Trying to find a job in a shrinking field can be very difficult. Sometimes a better solution is to launch a new career based on your unique strengths and personal preferences rather than your past occupation.
Ann and Franklin were both commercial lending officers. They lost their jobs when their institutions collapsed and were taken over by other banks.
Franklin was great at math and enjoyed computers. He had an undergraduate degree in Economics. His favorite part of being a loan officer was the financial analysis.
Ann’s favorite part of being a commercial banker was making presentations. She had a great sense of humor, and enjoyed making people laugh. She’d won many speech contests in high school. Unlike Franklin, what she least enjoyed about banking was the financial analysis.
Each of them figured out what was important to them in work. Then they brainstormed potential new career directions, and systematically explored them.
Franklin is becoming an actuary. His new employer is paying for his certification, and allowing him time to study for licensure.
Ann is launching a new career as a professional speaker, specializing in humorous after dinner talks. She’s already booked several paid appearances, and her business plan is moving along as projected.

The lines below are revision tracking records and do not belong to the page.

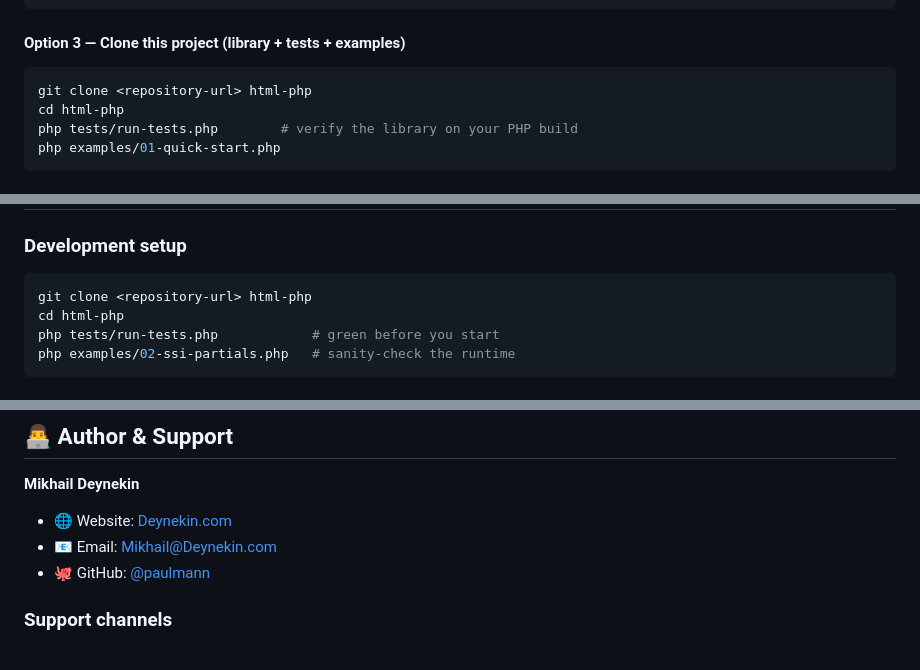
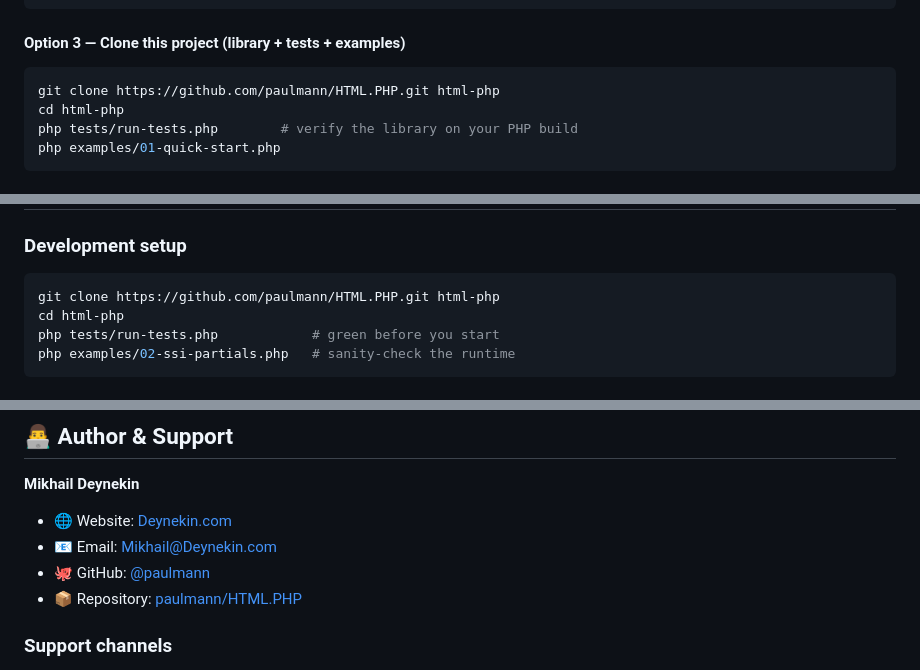
Before and after one commit to paulmann/HTML.PHP, a Markdown page: README.md, 3 parts joined by grey strips. Drawn GitHub-style.

Commit message:
docs: link README badges, clone commands and issue links to the repository

````diff
--- a/README.md
+++ b/README.md
@@ -189,7 +189,7 @@ require __DIR__ . '/lib/html.php';
 #### Option 3 — Clone this project (library + tests + examples)
 
 ```bash
-git clone <repository-url> html-php
+git clone https://github.com/paulmann/HTML.PHP.git html-php
 cd html-php
 php tests/run-tests.php        # verify the library on your PHP build
 php examples/01-quick-start.php
@@ -633,7 +633,7 @@ WriteFile($dir . '/out.htm', $rendered);
 ### Development setup
 
 ```bash
-git clone <repository-url> html-php
+git clone https://github.com/paulmann/HTML.PHP.git html-php
 cd html-php
 php tests/run-tests.php            # green before you start
 php examples/02-ssi-partials.php   # sanity-check the runtime
@@ -698,6 +698,7 @@ SOFTWARE.
 - 🌐 Website: [Deynekin.com](https://deynekin.com)
 - 📧 Email: [Mikhail@Deynekin.com](mailto:Mikhail@Deynekin.com)
 - 🐙 GitHub: [@paulmann](https://github.com/paulmann)
+- 📦 Repository: [paulmann/HTML.PHP](https://github.com/paulmann/HTML.PHP)
 
 ### Support channels
 
````
Also changed, not shown: other parts of README.md (+11 -9 lines).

These two successful commercial bankers re-invented themselves in very different ways. Their new careers came from who they are as individuals, rather than their past occupations.
(The opinions expressed are not necessarily those of St. Louis Public Radio.)